This is the hand made “standard” CD version of Arboretum in an edition of 50 copies. These come in hand stamped and altered black digipaks, each with a factory pressed disc. Each copy comes with a dried leaf, and is banded with a vintage arboreal obi strip.
For Enofa, nature, and the inspiration derived from walking among the trees in the park and nature preserve near his home, plays a large part in the overall tone of this one long beautiful track. Like the Arboreta, which are regularly crafted to contain a range of contrasting shapes and colours, which gives them a very unique look and atmosphere, this wondrous soundscape of sorts, incorporating field recordings, moody guitars and synth, and electronic treatments perfectly reflects the calming and mysterious feel of the long and languid glorious English days of the moment. Wind chimes…the crackle of leaves underfoot….the light, swirling wind in the treetops…the sun breaking through the clouds…put this album on and you will find yourself strolling there as well!
Bridge Carols is the meeting of two artists with unique timeless approaches to music. Neo-Americana folk singer Laura Gibson is gifted with a soft and singular voice (not unlike the voices of Josephine Foster and Joanna Newsom) and writes songs that could date back a century or foretell a future rural life. Electronician Ethan Rose is vested in antiquated instruments and technologies – a sonic recycler who, out of the old, has been creating a new form of ambient music.
Corridor8, a new international annual contemporary visual art and writing magazine, that started in 2009.
The ‘Borderlands’ edition, Strange Weather, extends our northern focus to the far-flung reaches of the UK from the midlands to the borders and beyond, and will feature the same mix of in-depth critical writing, profiles, art and literary writing we established in Issue 1..

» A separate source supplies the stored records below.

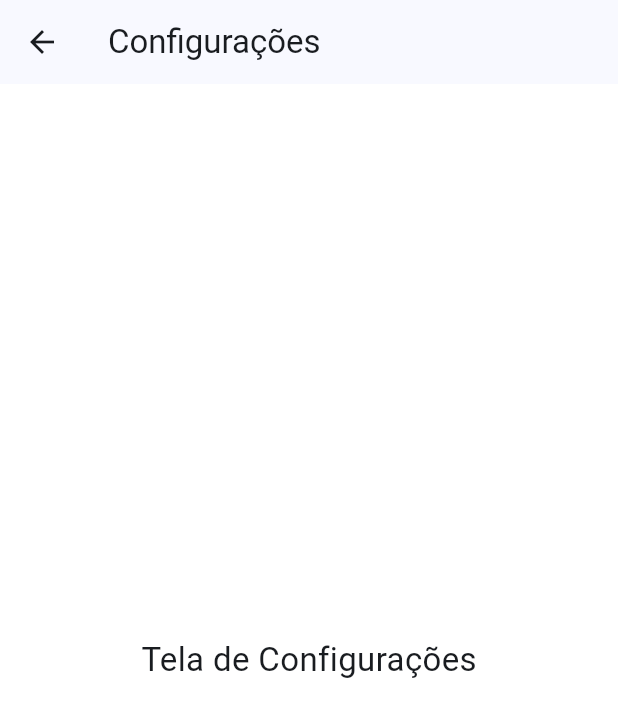
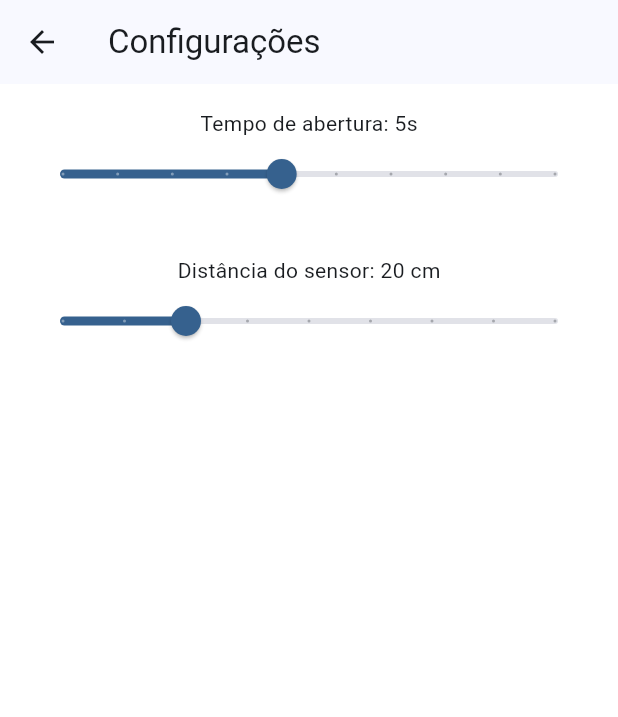
Before and after one commit to tiagoraoni/Projeto-Integrado-II, a Flutter app: the screen it shows after launch, after a tap on "CONFIGURAÇÕES", on a phone screen of 412 x 824 dp. Shown: the top 717 px of the screen. Run offline on Flutter 3.47's test engine with Material 3 defaults, Android fonts, the phone set to English and light mode, and no system bars; missing offline and left inert: mqtt_client.

Commit message:
feat: adiciona regras de negócio ao app

```diff
--- a/mobile_app/lib/app.dart
+++ b/mobile_app/lib/app.dart
@@ -1,18 +1,23 @@
 import 'package:flutter/material.dart';
+import 'package:provider/provider.dart';
 
 import 'core/theme/app_theme.dart';
 import 'features/trash/pages/home_page.dart';
+import 'providers/trash_provider.dart';
 
 class SmartTrashApp extends StatelessWidget {
   const SmartTrashApp({super.key});
 
   @override
   Widget build(BuildContext context) {
-    return MaterialApp(
-      debugShowCheckedModeBanner: false,
-      title: 'Smart Trash',
-      theme: AppTheme.theme,
-      home: const HomePage(),
+    return ChangeNotifierProvider(
+      create: (_) => TrashProvider()..connect(),
+      child: MaterialApp(
+        debugShowCheckedModeBanner: false,
+        title: 'Smart Trash',
+        theme: AppTheme.theme,
+        home: const HomePage(),
+      ),
     );
   }
 }
--- a/mobile_app/lib/features/trash/pages/home_page.dart
+++ b/mobile_app/lib/features/trash/pages/home_page.dart
@@ -1,5 +1,7 @@
 import 'package:flutter/material.dart';
+import 'package:provider/provider.dart';
 
+import '../../../providers/trash_provider.dart';
 import '../widgets/action_button.dart';
 import '../widgets/status_card.dart';
 import 'settings_page.dart';
@@ -9,6 +11,8 @@ class HomePage extends StatelessWidget {
 
   @override
   Widget build(BuildContext context) {
+    final provider = Provider.of<TrashProvider>(context);
+
     return Scaffold(
       appBar: AppBar(
         title: const Text('Lixeira Inteligente'),
@@ -18,18 +22,26 @@ class HomePage extends StatelessWidget {
         padding: const EdgeInsets.all(16),
         child: Column(
           children: [
-            const StatusCard(
-              title: 'ONLINE',
+            StatusCard(
+              title: provider.online
+                  ? 'ONLINE'
+                  : 'OFFLINE',
               icon: Icons.wifi,
-              color: Colors.green,
+              color: provider.online
+                  ? Colors.green
+                  : Colors.red,
             ),
 
             const SizedBox(height: 16),
 
-            const StatusCard(
-              title: 'FECHADA',
+            StatusCard(
+              title: provider.lidOpen
+                  ? 'ABERTA'
+                  : 'FECHADA',
               icon: Icons.delete,
-              color: Colors.grey,
+              color: provider.lidOpen
+                  ? Colors.orange
+                  : Colors.grey,
             ),
 
             const SizedBox(height: 24),
@@ -37,7 +49,7 @@ class HomePage extends StatelessWidget {
             ActionButton(
               title: 'ABRIR LIXEIRA',
               icon: Icons.lock_open,
-              onPressed: () {},
+              onPressed: provider.openTrash,
             ),
 
             const SizedBox(height: 12),
@@ -45,7 +57,50 @@ class HomePage extends StatelessWidget {
             ActionButton(
               title: 'FECHAR LIXEIRA',
               icon: Icons.lock,
-              onPressed: () {},
+              onPressed: provider.closeTrash,
+            ),
+
+            const SizedBox(height: 24),
+
+            Card(
+              child: Padding(
+                padding: const EdgeInsets.all(16),
+                child: Column(
+                  children: [
+                    Row(
+                      mainAxisAlignment:
+                          MainAxisAlignment.spaceBetween,
+                      children: [
+                        const Text(
+                          'Tempo de abertura',
+                          style: TextStyle(
+                            fontWeight: FontWeight.bold,
+                          ),
+                        ),
+                        Text('${provider.openTime}s'),
+                      ],
+                    ),
+
+                    const SizedBox(height: 12),
+
+                    Row(
+                      mainAxisAlignment:
+                          MainAxisAlignment.spaceBetween,
+                      children: [
+                        const Text(
+                          'Distância do sensor',
+                          style: TextStyle(
+                            fontWeight: FontWeight.bold,
+                          ),
+                        ),
+                        Text(
+                          '${provider.sensorDistance} cm',
+                        ),
+                      ],
+                    ),
+                  ],
+                ),
+              ),
             ),
 
             const Spacer(),
--- a/mobile_app/lib/features/trash/pages/settings_page.dart
+++ b/mobile_app/lib/features/trash/pages/settings_page.dart
@@ -1,18 +1,64 @@
 import 'package:flutter/material.dart';
+import 'package:provider/provider.dart';
+
+import '../../../providers/trash_provider.dart';
 
 class SettingsPage extends StatelessWidget {
   const SettingsPage({super.key});
 
   @override
   Widget build(BuildContext context) {
+    final provider =
+        Provider.of<TrashProvider>(context);
+
     return Scaffold(
       appBar: AppBar(
         title: const Text('Configurações'),
       ),
-      body: const Center(
-        child: Text(
-          'Tela de Configurações',
-          style: TextStyle(fontSize: 22),
+      body: Padding(
+        padding: const EdgeInsets.all(16),
+        child: Column(
+          children: [
+            Text(
+              'Tempo de abertura: '
+              '${provider.openTime}s',
+            ),
+
+            Slider(
+              value: provider.openTime.toDouble(),
+              min: 1,
+              max: 10,
+              divisions: 9,
+              label: '${provider.openTime}s',
+              onChanged: (value) {
+                provider.setOpenTime(
+                  value.toInt(),
+                );
+              },
+            ),
+
+            const SizedBox(height: 30),
+
+            Text(
+              'Distância do sensor: '
+              '${provider.sensorDistance} cm',
+            ),
+
+            Slider(
+              value:
+                  provider.sensorDistance.toDouble(),
+              min: 10,
+              max: 50,
+              divisions: 8,
+              label:
+                  '${provider.sensorDistance} cm',
+              onChanged: (value) {
+                provider.setDistance(
+                  value.toInt(),
+                );
+              },
+            ),
+          ],
         ),
       ),
     );
--- /dev/null
+++ b/mobile_app/lib/providers/trash_provider.dart
@@ -0,0 +1,71 @@
+import 'package:flutter/material.dart';
+
+import '../services/mqtt_service.dart';
+
+class TrashProvider extends ChangeNotifier {
+  final MqttService mqtt = MqttService();
+
+  bool online = false;
+  bool lidOpen = false;
+
+  int openTime = 5;
+  int sensorDistance = 20;
+
+  Future<void> connect() async {
+    try {
+      await mqtt.connect((message) {
+        if (message == '1') {
+          lidOpen = true;
+        }
+
+        if (message == '0') {
+          lidOpen = false;
+        }
+
+        notifyListeners();
+      });
+
+      online = true;
+      notifyListeners();
+    } catch (e) {
+      online = false;
+      notifyListeners();
+    }
+  }
+
+  void openTrash() {
+    mqtt.publish(
+      'lixeira/comando',
+      '1',
+    );
+  }
+
+  void closeTrash() {
+    mqtt.publish(
+      'lixeira/comando',
+      '0',
+    );
+  }
+
+  void setOpenTime(int value) {
+    openTime = value;
+
+    mqtt.publish(
+      'lixeira/config/open_time',
+      value.toString(),
+    );
+
+    notifyListeners();
+  }
+
+  void setDistance(int value) {
+    sensorDistance = value;
+
+    mqtt.publish(
+      'lixeira/config/distance',
+      value.toString(),
+    );
+
+    notifyListeners();
+  }
+}
--- /dev/null
+++ b/mobile_app/lib/services/mqtt_service.dart
@@ -0,0 +1,64 @@
+import 'package:mqtt_client/mqtt_client.dart';
+import 'package:mqtt_client/mqtt_server_client.dart';
+
+class MqttService {
+  late MqttServerClient client;
+
+  Future<void> connect(
+    Function(String message) onMessage,
+  ) async {
+    final clientId =
+        'AppLixeira_${DateTime.now().millisecondsSinceEpoch}';
+
+    client = MqttServerClient.withPort(
+      '500e0d23a6204c628621b154e1e96146.s1.eu.hivemq.cloud',
+      clientId,
+      8883,
+    );
+
+    client.secure = true;
+    client.keepAlivePeriod = 60;
+
+    client.connectionMessage = MqttConnectMessage()
+        .withClientIdentifier(clientId)
+        .authenticateAs(
+          'lixeira_user',
+          'Projetointegrador2',
+        )
+        .startClean();
+
+    await client.connect();
+
+    client.subscribe(
+      'lixeira/status',
+      MqttQos.atLeastOnce,
+    );
+
+    client.updates?.listen((messages) {
+      final recMess =
+          messages[0].payload as MqttPublishMessage;
+
+      final payload =
+          MqttPublishPayload.bytesToStringAsString(
+        recMess.payload.message,
+      );
+
+      onMessage(payload);
+    });
+  }
+
+  void publish(
+    String topic,
+    String message,
+  ) {
+    final builder = MqttClientPayloadBuilder();
+
+    builder.addString(message);
+
+    client.publishMessage(
+      topic,
+      MqttQos.atLeastOnce,
+      builder.payload!,
+    );
+  }
+}
--- a/mobile_app/pubspec.yaml
+++ b/mobile_app/pubspec.yaml
@@ -34,6 +34,7 @@
     # The following adds the Cupertino Icons font to your application.
     # Use with the CupertinoIcons class for iOS style icons.
     cupertino_icons: ^1.0.8
+    mqtt_client: ^10.5.1
 
   dev_dependencies:
     flutter_test:
```
Also changed, not shown: mobile_app/pubspec.lock.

Named after a Hitchcock-esque nightmare in which he was set upon by a pair of hard-winged, marauding cuckoos, David A Jaycock’s second album is step forward from the pastoral motifs of his debut, incorporating an expansive country-folk sound alongside the indigenous qualities and general oddness that have made his name.
I first came across Marihiko Hara’s work in 2007, with his ‘Cesura’ release on the excellent Italian net-label – Zymogen. It really drew me in more than most other work that was doing the rounds at the same time. It had the sort of organic details and attention to beautiful subtle developments that I had only really heard in offthesky and Nicolas Bernier before (both label mates on Zymogen I should add). It became my soundtrack to that year and an album I returned to almost daily during the winter months. After this I followed Marihiko’s work carefully, from his rather fantastic 2009 ‘Icon’ release on Cotton Goods to his recent ‘Prosa’ collaboration with Tomas Phillips on Tench Records.